School Counsellors’ Perceptions on Working with Student High-Risk Behaviour
Keywords:school counselling, guidance counselling, educational psychology, high-risk behaviours
AbstractThe current exploratory-descriptive study used a survey design method to examine guid-ance counsellors’ and educational psychologists’ perceptions of their preparation, motiva-tion, and effectiveness in preventing, assessing, and intervening into student high-risk behaviour. The study also explored training associated with addressing high-risk behaviour along with the perceived responsibility and roles of school counsellors when faced with such behaviour. Views related to the following seven categories of high-risk behaviour were explored: (a) suicide attempts; (b) self-mutilation (e.g., cutting); (c) bullying; (d) extreme school violence (e.g., school shootings, bombings); (e) eating disorders and related behaviour (e.g., extreme exercising); (f) sexual behaviour leading to risk of HIV or other sexually transmitted infections (STIs); and (g) drug-using behaviour (e.g., IV drug use, needle sharing) leading to risk of HIV or other STIs. Implications for training, practice, and research are discussed.

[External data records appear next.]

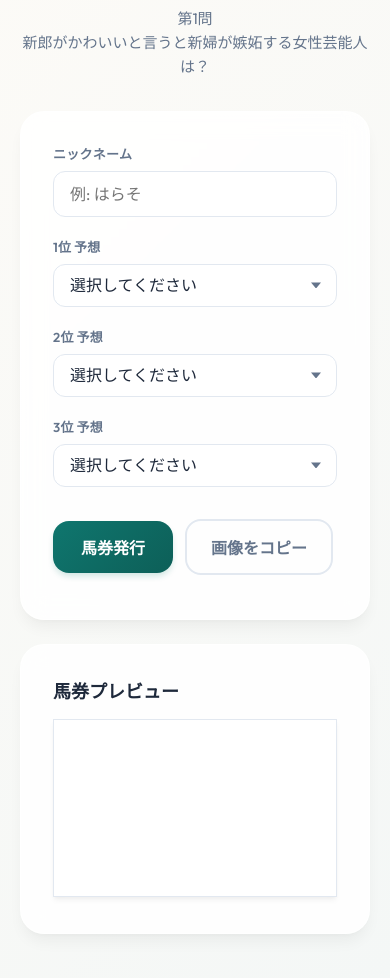
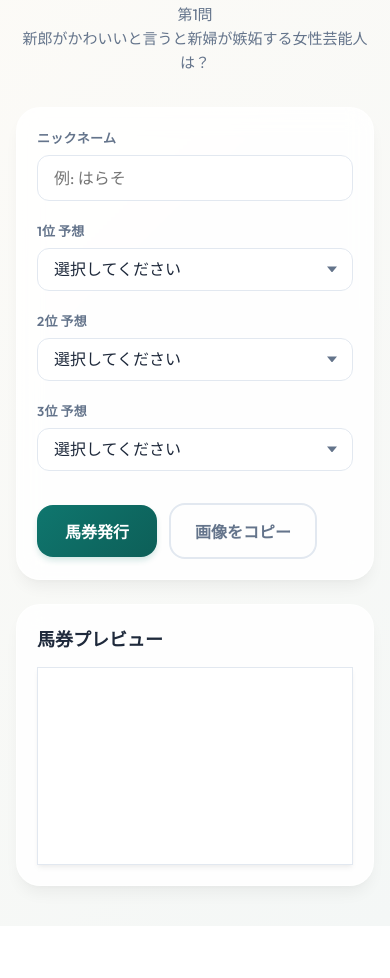
Before and after one commit to hara7610s/q1, a plain HTML site: page index.html in a window 390 px wide. Shown: the part 194-1172 px from the top of the page. After the commit the page ends 1120 px from the top, so only its background shows below. Drawn offline with Linux system fonts and the light colour scheme.

Commit message:
馬券のサイズを調整

```diff
--- a/index.html
+++ b/index.html
@@ -202,11 +202,23 @@
 
     canvas {
       width: 100%;
+      max-width: 100%;
+      display: block;
       height: auto;
       border-radius: 0;
       border: 1px solid #e2e8f0;
       background: #fff;
       box-shadow: var(--shadow-sm);
+    }
+
+    @media (max-width: 640px) {
+      body {
+        padding: 16px;
+      }
+
+      .card {
+        padding: 20px;
+      }
     }
 
     h3 {
```
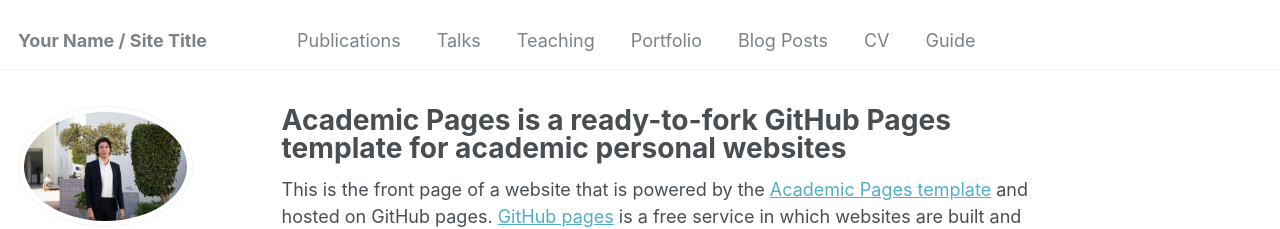
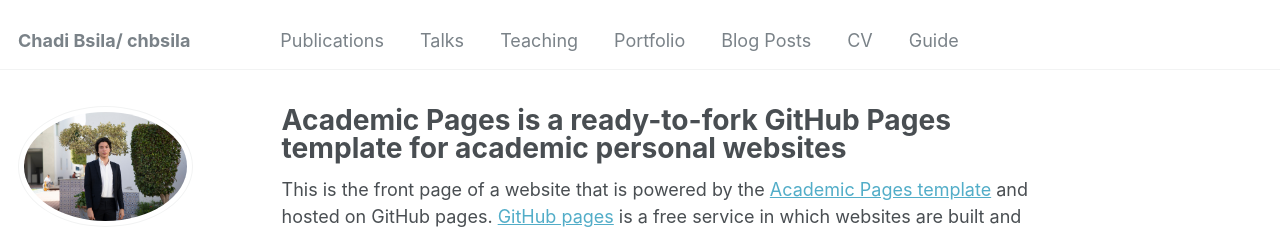
Before and after one commit to chbsila/chbsila.github.io, a Jekyll site: the page built from _pages/about.md, in a window 1280 px wide. Shown: the top 229 px of the page. Built offline with Jekyll 4.4.1, drawn with Linux system fonts in a browser that asks for light colours.

Commit message:
Update _config.yml

```diff
--- a/_config.yml
+++ b/_config.yml
@@ -8,7 +8,7 @@
 
 # Basic Site Settings
 locale                   : "en-US"
-title                    : "Your Name / Site Title"
+title                    : " Chadi Bsila/ chbsila"
 title_separator          : "-"
 name                     : &name "Chadi Bsila"
 description              : &description "personal description"
```
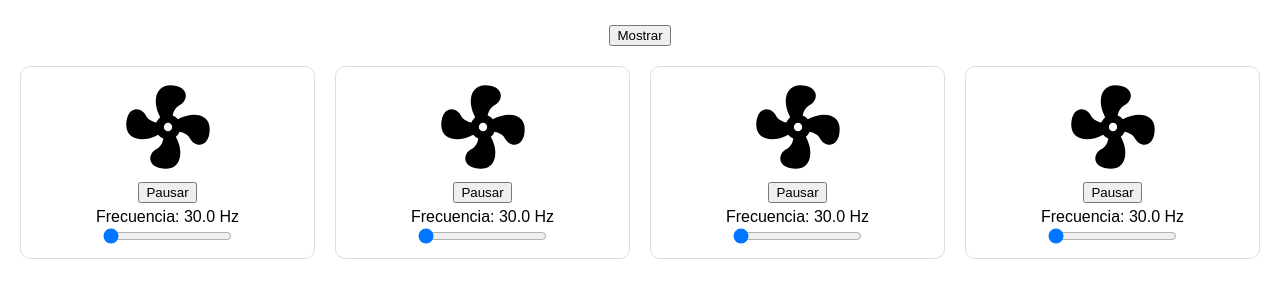
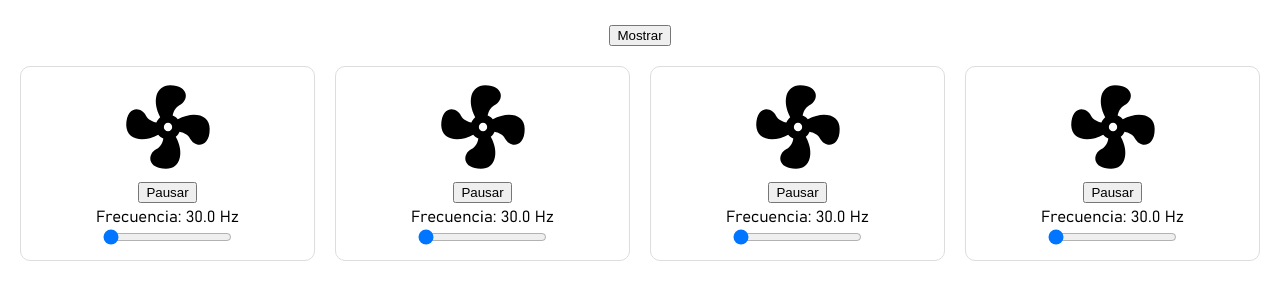
Before and after one commit to MEPHVAC/GRAFANO, a plain HTML site: page index.html in a window 1280 px wide. Drawn offline with Linux system fonts and the light colour scheme; files whose address does not match are found by name.

Commit message:
font GrandView

```diff
--- a/styles.css
+++ b/styles.css
@@ -1,5 +1,13 @@
+/* Importar fuente Grandview */
+@font-face {
+    font-family: 'Grandview';
+    src: url('fonts/Grandview.ttf') format('truetype');
+    font-weight: normal;
+    font-style: normal;
+}
+
 body {
-    font-family: sans-serif;
+    font-family: 'Grandview', sans-serif;
     text-align: center;
     margin: 0;
     padding: 20px;
```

How to Cite
Harris, G. E., & Jeffery, G. (2010). School Counsellors’ Perceptions on Working with Student High-Risk Behaviour. Canadian Journal of Counselling and Psychotherapy, 44(2). Retrieved from https://cjc-rcc.ucalgary.ca/article/view/58911